Material provided Block Start

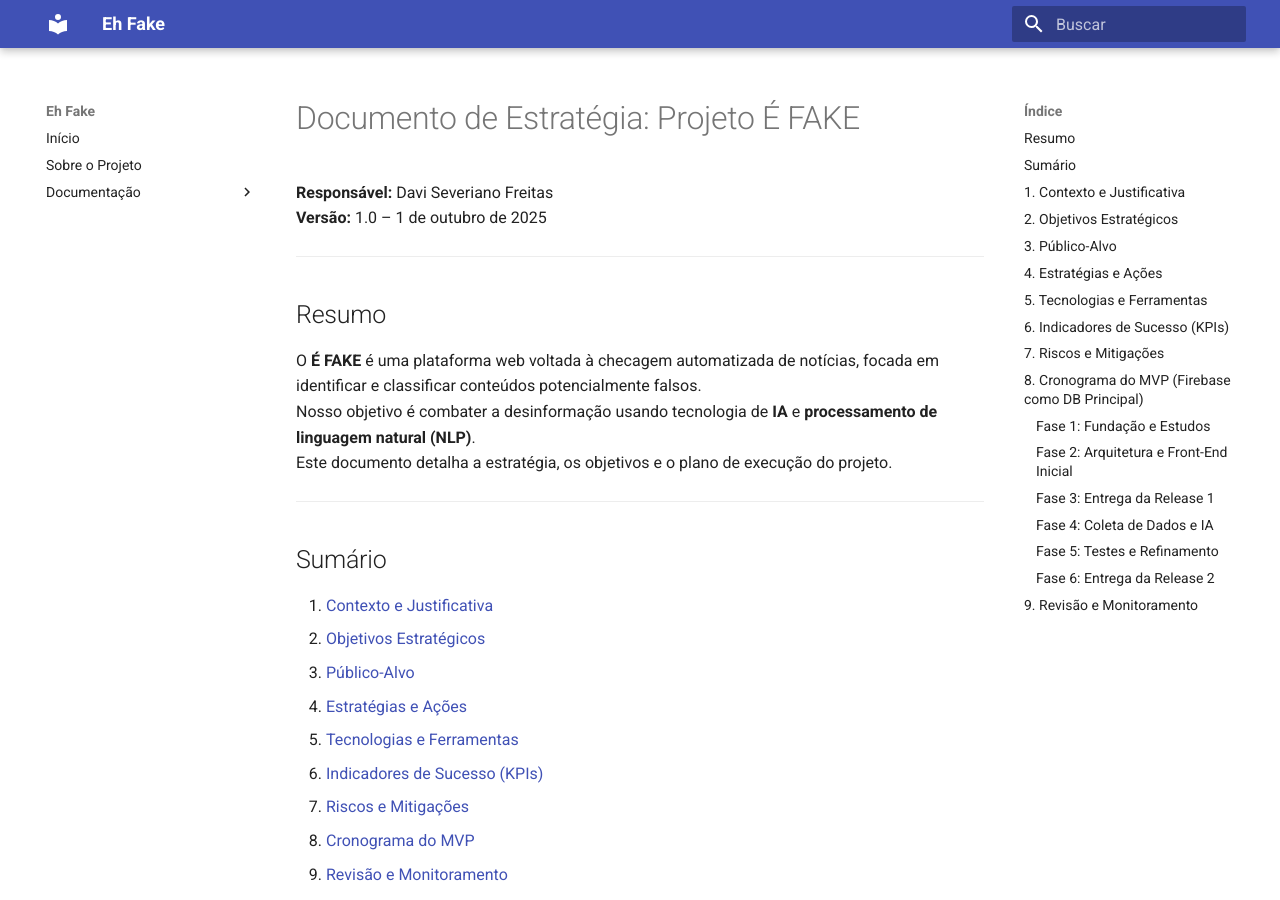
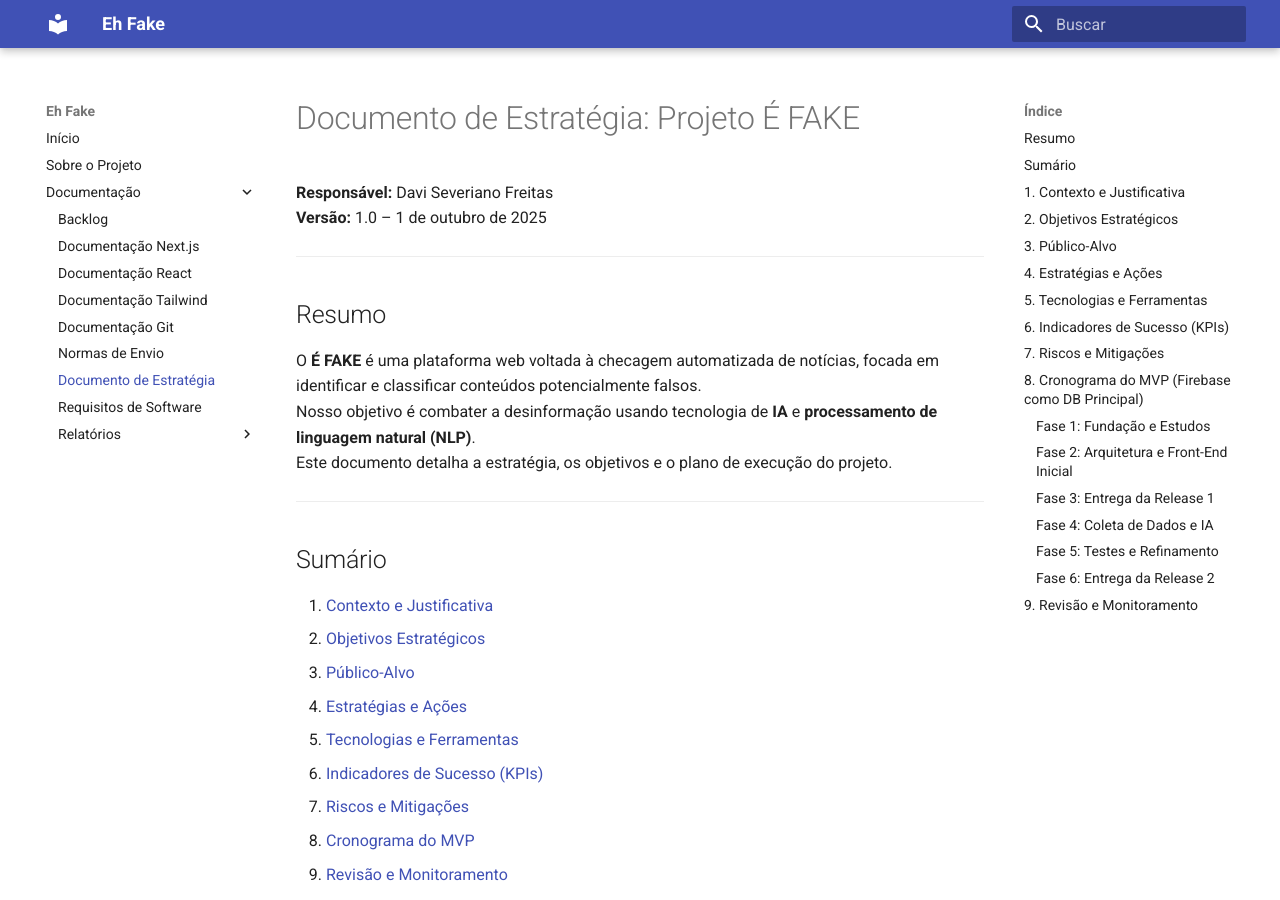
Before and after one commit to unb-mds/2025-2-Eh_Fake, an MkDocs documentation site: the page built from docs/Documento de Estratégia.md, in a window 1280 px wide and 900 px high. Built offline with MkDocs 1.6.1 and Material for MkDocs 9.7.7, drawn with Linux system fonts in a browser that asks for light colours.

Commit message:
[chore] Atualização Mkdocs

```diff
--- a/mkdocs.yml
+++ b/mkdocs.yml
@@ -11,7 +11,9 @@ nav:
       - Documentação Next.js: documentacao_nextjs.md
       - Documentação React: documentacao_react.md
       - Documentação Tailwind: documentacao_tailwind.md
+      - Documentação Git: documentacao_git.md
       - Normas de Envio: normas_de_envio.md
+      - Documento de Estratégia: Documento de Estratégia.md
       - Requisitos de Software: Requisitos de Software.md
       - Relatórios:
           - Relatório Sprint 00: relatorio_sprint_00.md
```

Material provided Block End

Task brief:
Every line above with the word "Documentação" is to be copied out.

Task output:
       - Documentação Next.js: documentacao_nextjs.md
       - Documentação React: documentacao_react.md
       - Documentação Tailwind: documentacao_tailwind.md
+      - Documentação Git: documentacao_git.md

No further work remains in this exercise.